Yesterday, June 18, 2015, the HAWSCT issued an opinion in Doe v. Attorney General, SCWC 13-0005700 (known as Lawson v. Attorney General in the ICA case), holding that a decision made by the Attorney General related to the impact of the Hawaii sex offender registration statute on an out-of-state registered sex offender led to an appealable decision over which the circuit court had jurisdiction.
The underlying case arose after Doe was convicted, in Washington, of a offense that required him to register as a sex offender in that state. Because he wanted to vacation in Hawaii, Doe emailed the Hawaii Criminal Justice Data Center (an agency of the Department of the Attorney General) to determine the relevant Hawaii registration requirement, whether he was required to register during his trip to Hawaii, and determine how to obtain an exemption. After receiving HCJDC’s response, Doe later sent a letter to the Attorney General asking for an exemption. The Attorney General (through HCJDC) responded that he would be required to register as a sex offender.
Doe appealed the decision letter. The Attorney General took the position that Doe was required to first register, and then petition for the registration to be terminated. The circuit court agreed, and concluded that Doe had not followed the proper statutory procedure. Because he didn’t follow the proper procedure, the circuit court concluded that it lacked jurisdiction over the appeal since Doe’s communications with the Attorney General were not “a contested proceeding.” Slip. Op. at 8. The ICA affirmed.
Doe, appearing pro se, argued that the ICA erred in affirming the circuit court’s dismissal of his agency appeal based on lack of jurisdiction. According to Doe, the Attorney General’s letter decision resulting from the communication between himself and the Attorney General constituted an appealable administrative decision. After discussing the Hawaii sex offender registry statute, the HAWSCT held that Doe’s email constituted a petition to the Attorney General for a declaration as to whether he was required to register as a sex offender in Hawaii under the statute. According to the court, the communications between Doe and the Attorney General resulted in an appealed decision over which the circuit court had jurisdiction.

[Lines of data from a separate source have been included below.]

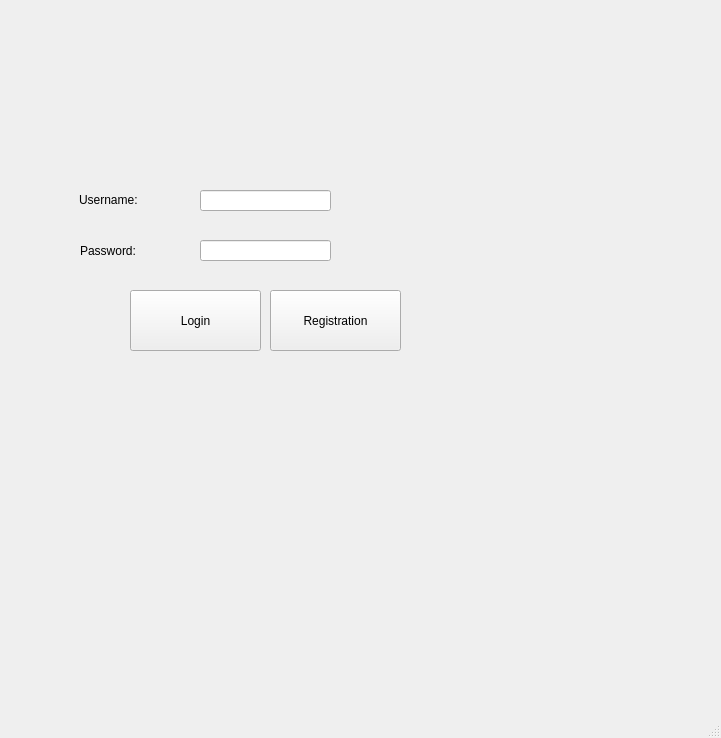
First picture: the form in main_w.ui, repository pidhurska/Kursova, before the edit.
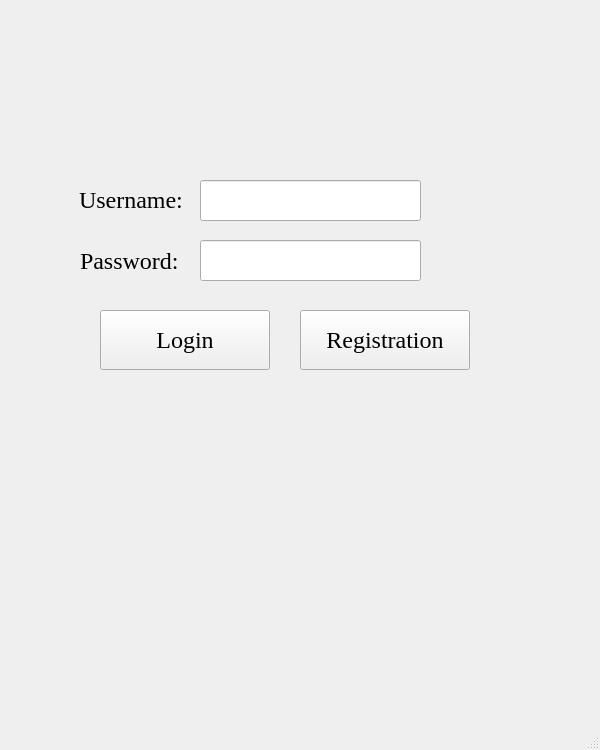
Second picture: the form after the edit. Icons and pictures are not drawn.

Commit message: 2 of windows already done

The edit to the form file:
```diff
--- a/main_w.ui
+++ b/main_w.ui
@@ -6,10 +6,22 @@
    <rect>
     <x>0</x>
     <y>0</y>
-    <width>721</width>
-    <height>738</height>
+    <width>600</width>
+    <height>750</height>
    </rect>
   </property>
+  <property name="minimumSize">
+   <size>
+    <width>600</width>
+    <height>750</height>
+   </size>
+  </property>
+  <property name="maximumSize">
+   <size>
+    <width>600</width>
+    <height>750</height>
+   </size>
+  </property>
   <property name="windowTitle">
    <string>MainWindow</string>
   </property>
@@ -32,6 +44,12 @@
       <height>41</height>
      </rect>
     </property>
+    <property name="font">
+     <font>
+      <family>Times</family>
+      <pointsize>18</pointsize>
+     </font>
+    </property>
     <property name="text">
      <string>Username: </string>
     </property>
@@ -40,11 +58,17 @@
     <property name="geometry">
      <rect>
       <x>80</x>
-      <y>230</y>
+      <y>240</y>
       <width>121</width>
       <height>41</height>
      </rect>
     </property>
+    <property name="font">
+     <font>
+      <family>Times</family>
+      <pointsize>18</pointsize>
+     </font>
+    </property>
     <property name="text">
      <string>Password: </string>
     </property>
@@ -53,11 +77,17 @@
     <property name="geometry">
      <rect>
       <x>200</x>
-      <y>190</y>
-      <width>131</width>
-      <height>21</height>
+      <y>180</y>
+      <width>221</width>
+      <height>41</height>
      </rect>
     </property>
+    <property name="font">
+     <font>
+      <family>Times</family>
+      <pointsize>14</pointsize>
+     </font>
+    </property>
     <property name="inputMask">
      <string/>
     </property>
@@ -76,20 +106,26 @@
      <rect>
       <x>200</x>
       <y>240</y>
-      <width>131</width>
-      <height>21</height>
+      <width>221</width>
+      <height>41</height>
      </rect>
     </property>
    </widget>
    <widget class="QPushButton" name="pushButton">
     <property name="geometry">
      <rect>
-      <x>130</x>
-      <y>290</y>
-      <width>131</width>
-      <height>61</height>
+      <x>100</x>
+      <y>310</y>
+      <width>170</width>
+      <height>60</height>
      </rect>
     </property>
+    <property name="font">
+     <font>
+      <family>Times</family>
+      <pointsize>18</pointsize>
+     </font>
+    </property>
     <property name="text">
      <string>Login</string>
     </property>
@@ -97,12 +133,18 @@
    <widget class="QPushButton" name="pushButton_2">
     <property name="geometry">
      <rect>
-      <x>270</x>
-      <y>290</y>
-      <width>131</width>
-      <height>61</height>
+      <x>300</x>
+      <y>310</y>
+      <width>170</width>
+      <height>60</height>
      </rect>
     </property>
+    <property name="font">
+     <font>
+      <family>Times</family>
+      <pointsize>18</pointsize>
+     </font>
+    </property>
     <property name="text">
      <string>Registration</string>
     </property>
```
Left out of the diff: 2 changed lines with no effect on the pictures. The commit also changes 7 other files.
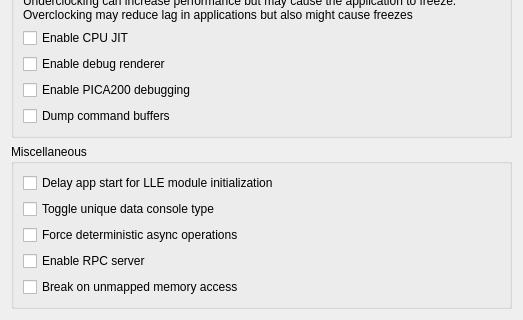
First picture: the form in src/citra_qt/configuration/configure_debug.ui, repository azahar-emu/azahar, before the edit; both pictures show x 0 to 523 and y 321 to 641 of the 523 by 641 pixel window.
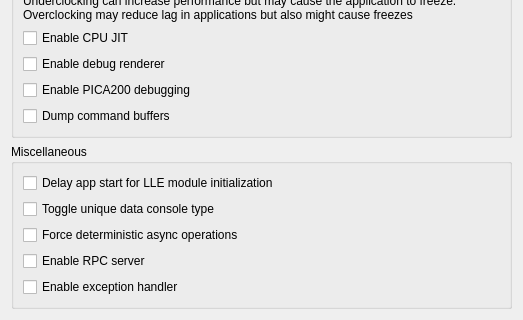
Second picture: the form after the edit.

Commit message: Implement exception handler

```diff
--- a/src/citra_qt/configuration/configure_debug.ui
+++ b/src/citra_qt/configuration/configure_debug.ui
@@ -316,7 +316,7 @@
          <string>&lt;html&gt;&lt;head/&gt;&lt;body&gt;&lt;p&gt;Pauses emulation and shows an error message if an unmapped memory access is detected.&lt;/p&gt;&lt;/body&gt;&lt;/html&gt;</string>
         </property>
         <property name="text">
-         <string>Break on unmapped memory access</string>
+         <string>Enable exception handler</string>
         </property>
        </widget>
       </item>
```
Left out of the diff: 4 changed lines with no effect on the pictures. The commit also changes 15 other files.
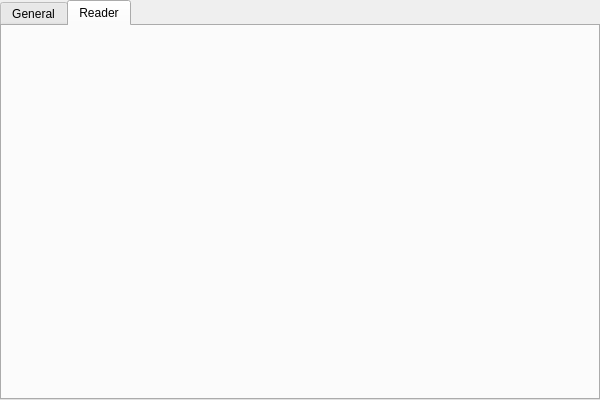
The window that src/settingswindow.ui (Heionbuji/Pretty-Customizable-Reader) describes before a commit, drawn with Qt 5.
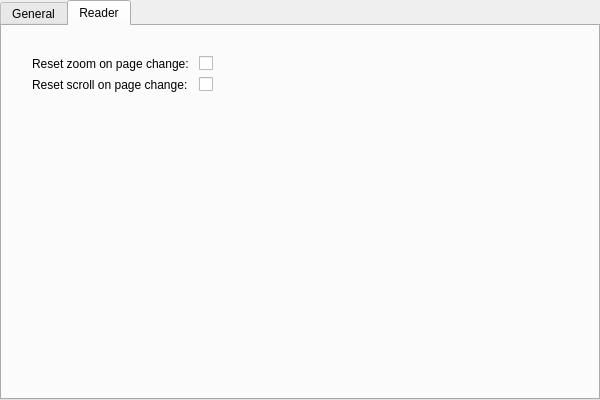
The same window after the commit. The open tabs and pages were chosen to show the change.

Diff of the .ui file:
```diff
--- a/src/settingswindow.ui
+++ b/src/settingswindow.ui
@@ -98,6 +98,46 @@
     <attribute name="title">
      <string>Reader</string>
     </attribute>
+    <widget class="QWidget" name="formLayoutWidget_2">
+     <property name="geometry">
+      <rect>
+       <x>30</x>
+       <y>30</y>
+       <width>531</width>
+       <height>311</height>
+      </rect>
+     </property>
+     <layout class="QFormLayout" name="formLayout_3">
+      <item row="0" column="0">
+       <widget class="QLabel" name="label_6">
+        <property name="text">
+         <string>Reset zoom on page change: </string>
+        </property>
+       </widget>
+      </item>
+      <item row="0" column="1">
+       <widget class="QCheckBox" name="checkBox_3">
+        <property name="text">
+         <string/>
+        </property>
+       </widget>
+      </item>
+      <item row="1" column="0">
+       <widget class="QLabel" name="label_5">
+        <property name="text">
+         <string>Reset scroll on page change: </string>
+        </property>
+       </widget>
+      </item>
+      <item row="1" column="1">
+       <widget class="QCheckBox" name="scrollResetCheckbox">
+        <property name="text">
+         <string/>
+        </property>
+       </widget>
+      </item>
+     </layout>
+    </widget>
    </widget>
   </widget>
  </widget>
```
Left out of the diff: 25 changed lines with no effect on the pictures.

The court further held that the Attorney General’s position that it cannot determine whether someone is a “covered offender” under Hawaii sex offender statute until after the person physically arrives in Hawaii is wrong.
The HAWSCT’s full unanimous opinion (authored by Justice McKenna) is available here.